Send to

Choose Destination
Lab Invest. 2001 Jul;81(7):945-52.

Stepwise progression of centrosome defects associated with local tumor growth and metastatic process of human pancreatic carcinoma cells transplanted orthotopically into nude mice.

Author information

1
Department of Surgery and OncologyGraduate School of Medical Sciences, Kyushu University, Fukuoka, Japan.

Abstract

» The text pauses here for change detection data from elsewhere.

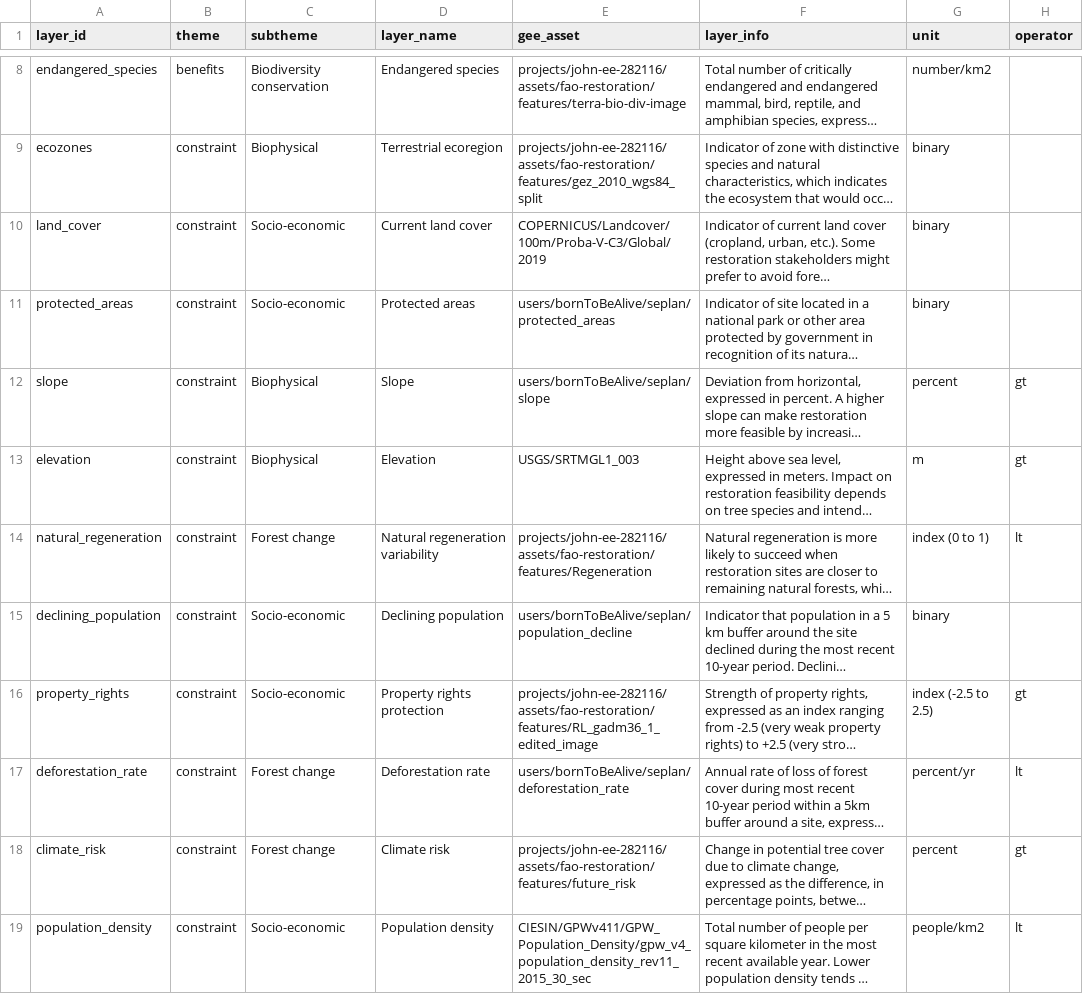
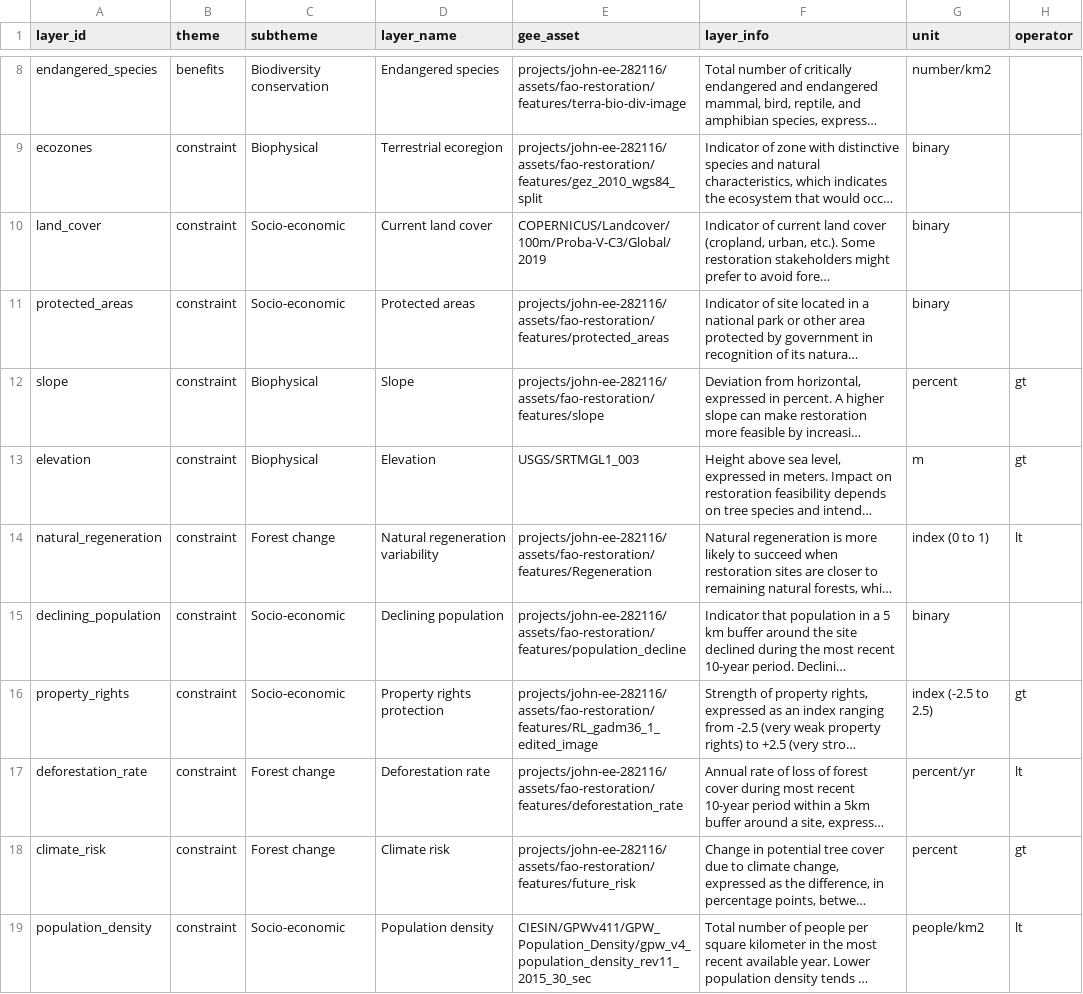
Before and after one commit to sepal-contrib/se.plan, a CSV file: utils/layer_list.csv, drawn as a sheet; only a part is shown, gaps mark what is left out; long unchanged cells end in …; the diff names each change by its address in the sheet, - before the commit and + after, or states it on an @@ line.

Commit message:
updated image paths

```diff
--- a/utils/layer_list.csv
+++ b/utils/layer_list.csv
-E11 (gee_asset): users/bornToBeAlive/seplan/protected_areas
+E11 (gee_asset): projects/john-ee-282116/assets/fao-restoration/features/protected_areas
-E12 (gee_asset): users/bornToBeAlive/seplan/slope
+E12 (gee_asset): projects/john-ee-282116/assets/fao-restoration/features/slope
-E15 (gee_asset): users/bornToBeAlive/seplan/population_decline
+E15 (gee_asset): projects/john-ee-282116/assets/fao-restoration/features/population_decline
-E17 (gee_asset): users/bornToBeAlive/seplan/deforestation_rate
+E17 (gee_asset): projects/john-ee-282116/assets/fao-restoration/features/deforestation_rate
```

Recent evidence indicates that loss of centrosome integrity may be a major cause of genetic instability underlying various human cancers. The aim of this study was to define the role of centrosome defects during the in vivo tumor progression of pancreatic carcinoma using an orthotopic implantation model. Injection of Suit-2 human pancreatic cancer cells into the pancreata of nude mice reproduced the pattern of local tumor growth and distant metastasis observed in humans. Pancreatic xenografts, peritoneal disseminations, and hepatic metastases were harvested, and tumor cells were examined for centrosomes by immunofluorescence microscopy. Centrosome abnormalities, characterized by increased numbers of centrosomes, were detected in only a small fraction of parental Suit-2 cells in culture, whereas the frequency was markedly increased in cells isolated from the pancreatic xenografts. Abnormal centrosome numbers were found at higher frequencies in metastatic foci than in pancreatic xenografts. A significant positive correlation existed between the fraction of cells with multiple centrosomes and that with multipolar mitotic spindles, suggesting a functional involvement of aberrant centrosomes in spindle disorganization and chromosome missegregation. In addition, the increased frequency of abnormal centrosomes was associated with an enhanced degree of chromosomal instability. These findings suggest a novel model of pancreatic tumor progression whereby a stepwise increase in the magnitude of centrosomal abnormalities confers an increased chance for aberrant mitotic events, thus accelerating genetic instability and causing the tumor to progress to a more advanced stage.

PMID:
11454983
DOI:
10.1038/labinvest.3780306
[Indexed for MEDLINE]
Free full text

Supplemental Content

Full text links

Icon for Nature Publishing Group
Loading ...
Support Center